  • “Attractive growth opportunities on Delta metal.” Are those opportunities on widebody airframes, narrowbody or both? How much will LATAM grow as Delta grows?
  • 14 A350s: Are those growth widebodies or are they replacement hulls for some of the current fleet? In recent history Delta has canceled or reduced widebody orders.
  • Scope compliance: Will Delta comply with our current agreement (Section 1 E. 10.) and negotiate a production balance that benefits the careers of Delta piliots?
  • The unknown unknowns:
    • How will this JV interact with Delta’s other JVs, especially the upcoming Blue Skies JV and the current Aeroméxico JV in Latin and South America?
      How will the LATAM investment and transition affect the current Contract 2019 negotiating environment?
    • Conclusion

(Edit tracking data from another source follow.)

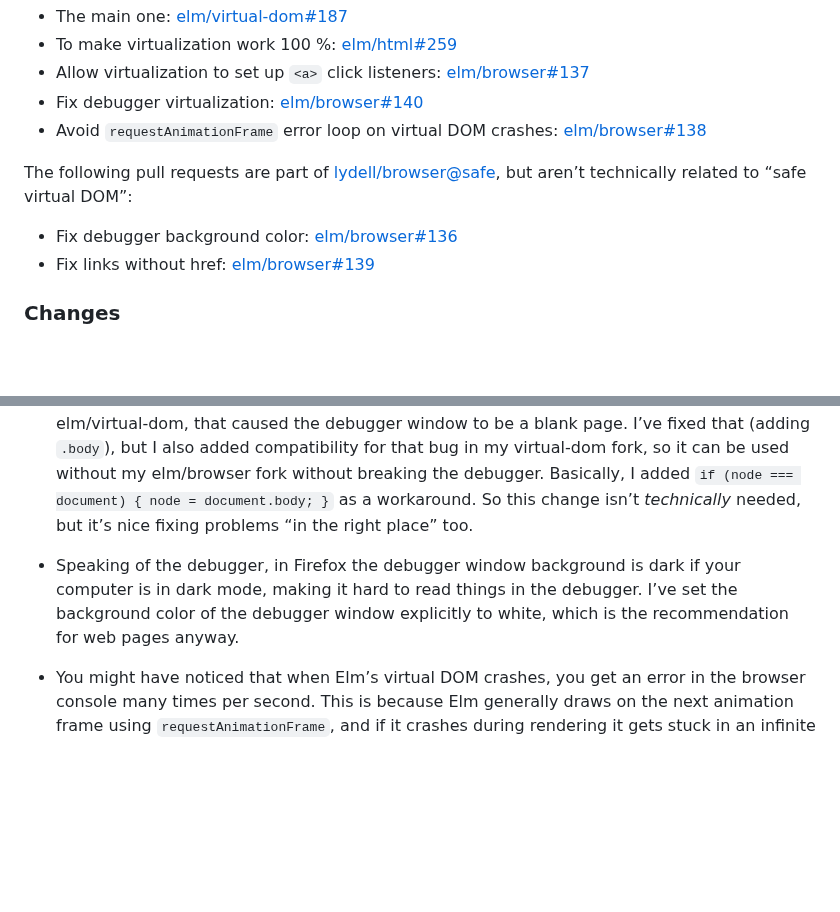
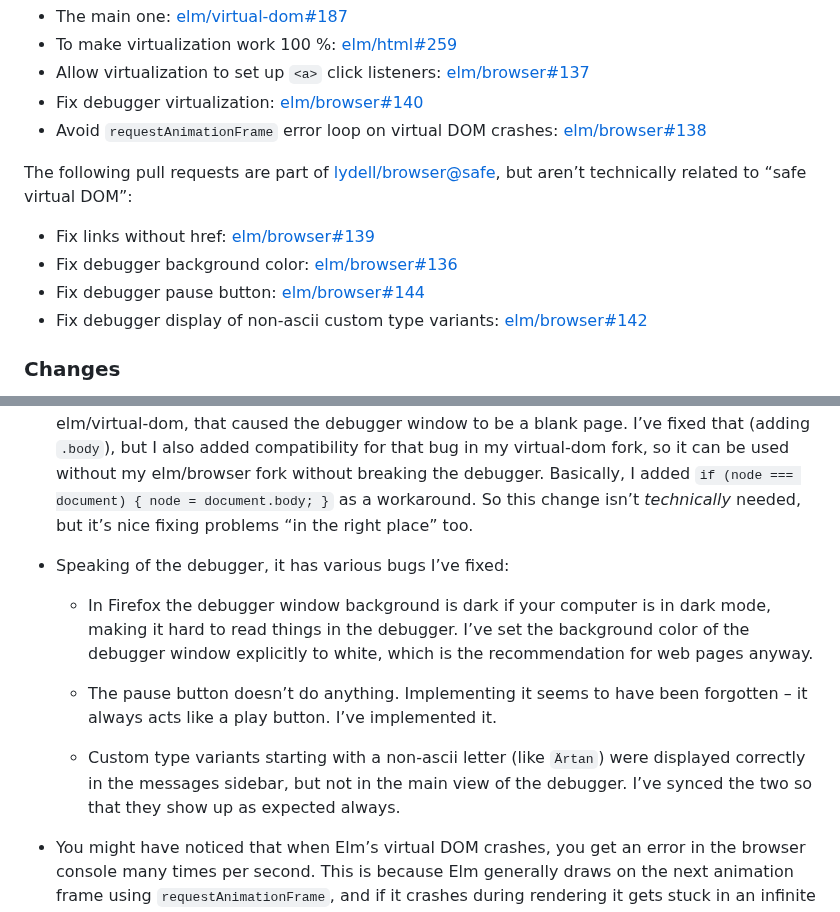
Before and after one commit to lydell/elm-safe-virtual-dom, a Markdown page: README.md, 2 parts joined by grey strips. Drawn GitHub-style; blank space fills up the shorter version.

Commit message:
Mention the latest elm/browser PR:s

```diff
--- a/README.md
+++ b/README.md
@@ -38,8 +38,10 @@ I’ve created pull requests to the upstream Elm packages for increased visibili
 
 The following pull requests are part of [lydell/browser@safe](https://github.com/lydell/browser/tree/safe), but aren’t technically related to “safe virtual DOM”:
 
+- Fix links without href: [elm/browser#139](https://github.com/elm/browser/pull/139)
 - Fix debugger background color: [elm/browser#136](https://github.com/elm/browser/pull/136)
-- Fix links without href: [elm/browser#139](https://github.com/elm/browser/pull/139)
+- Fix debugger pause button: [elm/browser#144](https://github.com/elm/browser/pull/144)
+- Fix debugger display of non-ascii custom type variants: [elm/browser#142](https://github.com/elm/browser/pull/142)
 
 ### Changes
 
@@ -454,7 +456,13 @@ My fork of elm/browser is a mixed bag of small changes. I have made separate [pu
 
 - elm/browser is in charge of the Elm debugger. The debugger code has a bug where it passes `document` instead of `document.body` to the “virtualize” function, for the debugger window. Previously, that didn’t matter at all and happened to work anyway. With my fork of elm/virtual-dom, that caused the debugger window to be a blank page. I’ve fixed that (adding `.body`), but I also added compatibility for that bug in my virtual-dom fork, so it can be used without my elm/browser fork without breaking the debugger. Basically, I added `if (node === document) { node = document.body; }` as a workaround. So this change isn’t _technically_ needed, but it’s nice fixing problems “in the right place” too.
 
-- Speaking of the debugger, in Firefox the debugger window background is dark if your computer is in dark mode, making it hard to read things in the debugger. I’ve set the background color of the debugger window explicitly to white, which is the recommendation for web pages anyway.
+- Speaking of the debugger, it has various bugs I’ve fixed:
+
+  - In Firefox the debugger window background is dark if your computer is in dark mode, making it hard to read things in the debugger. I’ve set the background color of the debugger window explicitly to white, which is the recommendation for web pages anyway.
+
+  - The pause button doesn’t do anything. Implementing it seems to have been forgotten – it always acts like a play button. I’ve implemented it.
+
+  - Custom type variants starting with a non-ascii letter (like `Ärtan`) were displayed correctly in the messages sidebar, but not in the main view of the debugger. I’ve synced the two so that they show up as expected always.
 
 - You might have noticed that when Elm’s virtual DOM crashes, you get an error in the browser console many times per second. This is because Elm generally draws on the next animation frame using `requestAnimationFrame`, and if it crashes during rendering it gets stuck in an infinite `requestAnimationFrame` loop. That’s really annoying. When changing the code to not get caught in a loop if there is an exception, I also noticed that the whole `requestAnimationFrame` was a bit off. Basically, if you also subscribe to `Browser.Events.onAnimationFrame`, you could end up with `update` and `view` being 1 frame out of sync, and some frames could be skipped. I made a [demo showing these animation frame oddities](https://lydell.github.io/elm-animation-frame-oddities/). My fork fixes that, except the demo cases where the animation frames come via a port – I don’t think that is solvable.
 
```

While optimistic that the Company’s plans for growth and the additional aircraft will materialize and benefit the careers of the Delta pilots, future actions must reflect current contractual assurances.

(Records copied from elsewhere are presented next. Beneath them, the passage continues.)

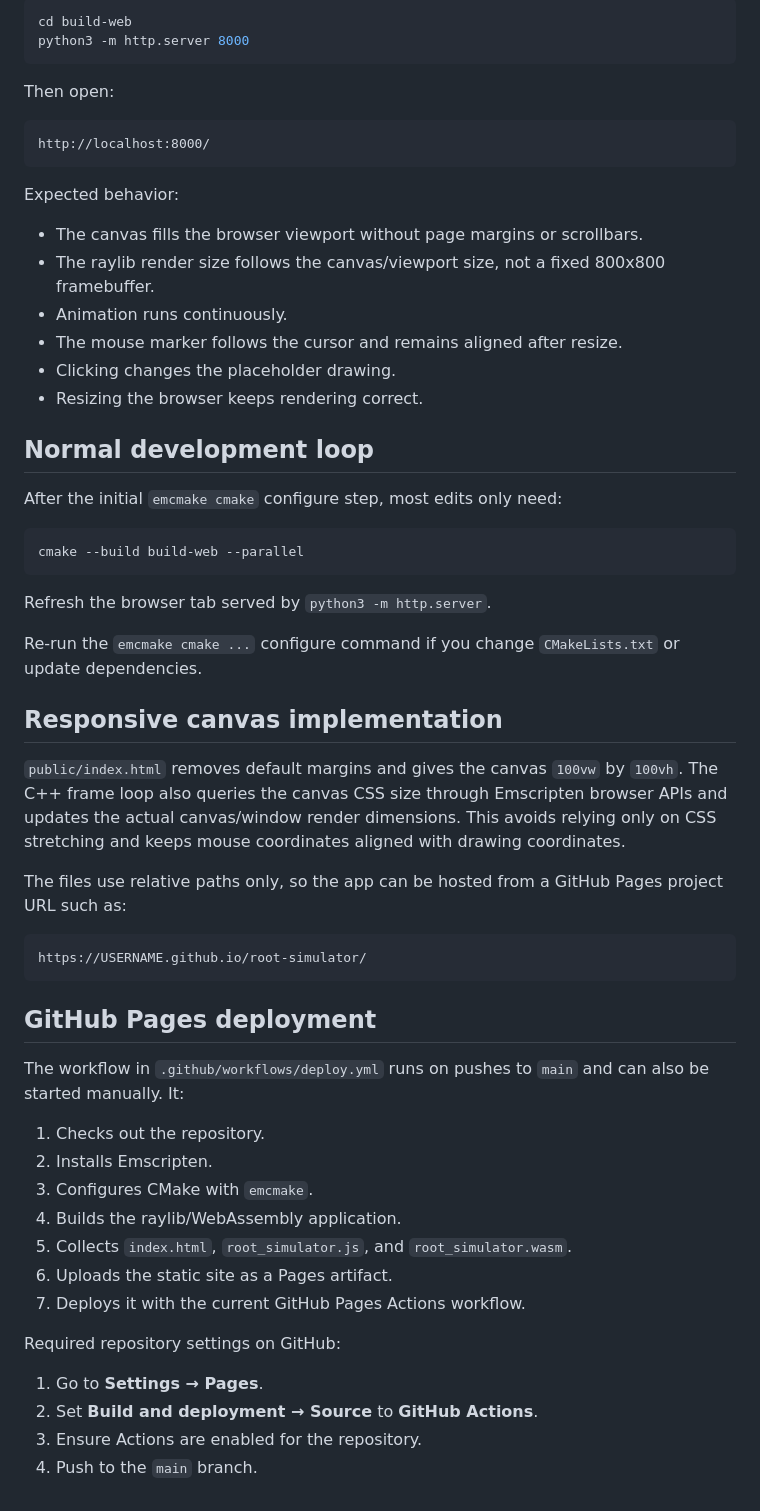
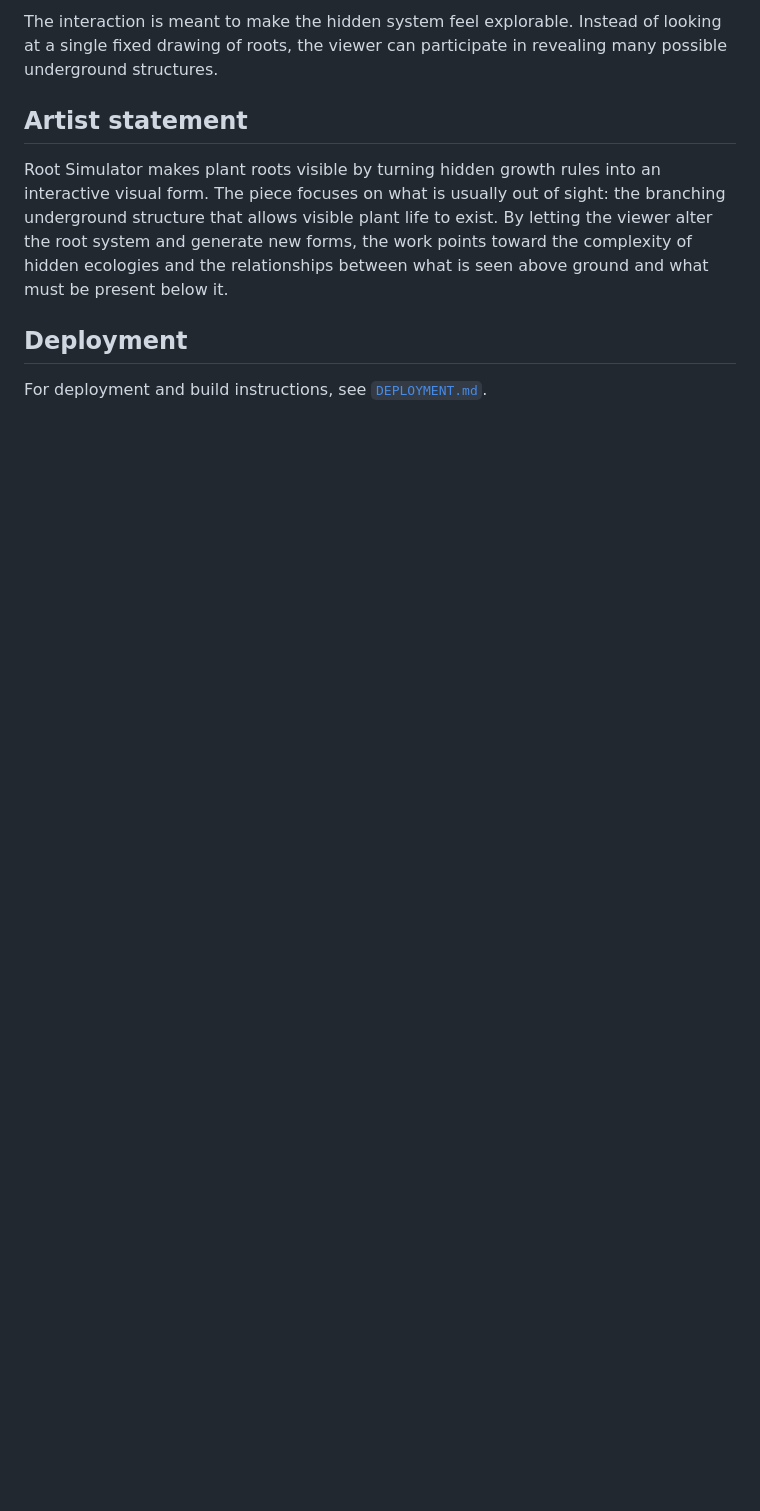
Before and after one commit to jacobcohn/root-simulator, a Markdown page: README.md, the part around one of its changes. Rendered like a GitHub page; blank space fills up the shorter version.

````diff
--- a/README.md
+++ b/README.md
@@ -55,61 +44,10 @@ Serve the build directory over HTTP; do not open `index.html` directly from the
 
-```sh
-cd build-web
-python3 -m http.server 8000
-```
+The interaction is meant to make the hidden system feel explorable. Instead of looking at a single fixed drawing of roots, the viewer can participate in revealing many possible underground structures.
 
-Then open:
+## Artist statement
 
-```text
-http://localhost:8000/
-```
+Root Simulator makes plant roots visible by turning hidden growth rules into an interactive visual form. The piece focuses on what is usually out of sight: the branching underground structure that allows visible plant life to exist. By letting the viewer alter the root system and generate new forms, the work points toward the complexity of hidden ecologies and the relationships between what is seen above ground and what must be present below it.
 
-Expected behavior:
+## Deployment
 
-- The canvas fills the browser viewport without page margins or scrollbars.
-- The raylib render size follows the canvas/viewport size, not a fixed 800x800 framebuffer.
-- Animation runs continuously.
-- The mouse marker follows the cursor and remains aligned after resize.
-- Clicking changes the placeholder drawing.
-- Resizing the browser keeps rendering correct.
-
-## Normal development loop
-
-After the initial `emcmake cmake` configure step, most edits only need:
-
-```sh
-cmake --build build-web --parallel
-```
-
-Refresh the browser tab served by `python3 -m http.server`.
-
-Re-run the `emcmake cmake ...` configure command if you change `CMakeLists.txt` or update dependencies.
-
-## Responsive canvas implementation
-
-`public/index.html` removes default margins and gives the canvas `100vw` by `100vh`. The C++ frame loop also queries the canvas CSS size through Emscripten browser APIs and updates the actual canvas/window render dimensions. This avoids relying only on CSS stretching and keeps mouse coordinates aligned with drawing coordinates.
-
-The files use relative paths only, so the app can be hosted from a GitHub Pages project URL such as:
-
-```text
-https://USERNAME.github.io/root-simulator/
-```
-
-## GitHub Pages deployment
-
-The workflow in `.github/workflows/deploy.yml` runs on pushes to `main` and can also be started manually. It:
-
-1. Checks out the repository.
-2. Installs Emscripten.
-3. Configures CMake with `emcmake`.
-4. Builds the raylib/WebAssembly application.
-5. Collects `index.html`, `root_simulator.js`, and `root_simulator.wasm`.
-6. Uploads the static site as a Pages artifact.
-7. Deploys it with the current GitHub Pages Actions workflow.
-
-Required repository settings on GitHub:
-
-1. Go to **Settings → Pages**.
-2. Set **Build and deployment → Source** to **GitHub Actions**.
-3. Ensure Actions are enabled for the repository.
-4. Push to the `main` branch.
+For deployment and build instructions, see [`DEPLOYMENT.md`](DEPLOYMENT.md).
````
Also changed, not shown: other parts of README.md (+25 -36 lines), DEPLOYMENT.md (added, +95 -0 lines), docs/root-simulator-screenshot.png (added).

  • The Company must, per Section 1 E. 10., meet for the purposes of negotiating a production balance applicable to the LATAM JV prior to finalizing the JV. Delta has recognized the pilots’ needs for equitable growth and have stated such regarding this deal.
  • If a production balance is agreed upon, the Company must comply.
  • Contract 2019 is a high priority for the Delta pilots and progress must not be impeded by current events.

Bottom Line

ALPA has spent the last six months educating the pilot group about the importance of scope, highlighting the history and contractual language that has had career-altering effects. The solution going forward is clear – Delta pilots want equitable growth with Delta’s partners. Further, we are standing shoulder-to-shoulder to defend our Pilot Working Agreement by standing up to Section 1 violations.

Delta pilots look forward to partnering with Delta for an equitable transition on the LATAM JV. Similarly, we must also reach a fair and balanced Blue Skies agreement assuring equitable growth on Delta metal and compliance with

all sections of the Delta PWA, including new and existing JV provisions. Scope is one of the crucial four pillars that must be improved upon in Contract 2019 – and we are aggressively pursuing solutions to ensure we obtain equitable growth that is vital to our long-term interests.

This MEC Brief is a product of the Delta MEC Communications Committee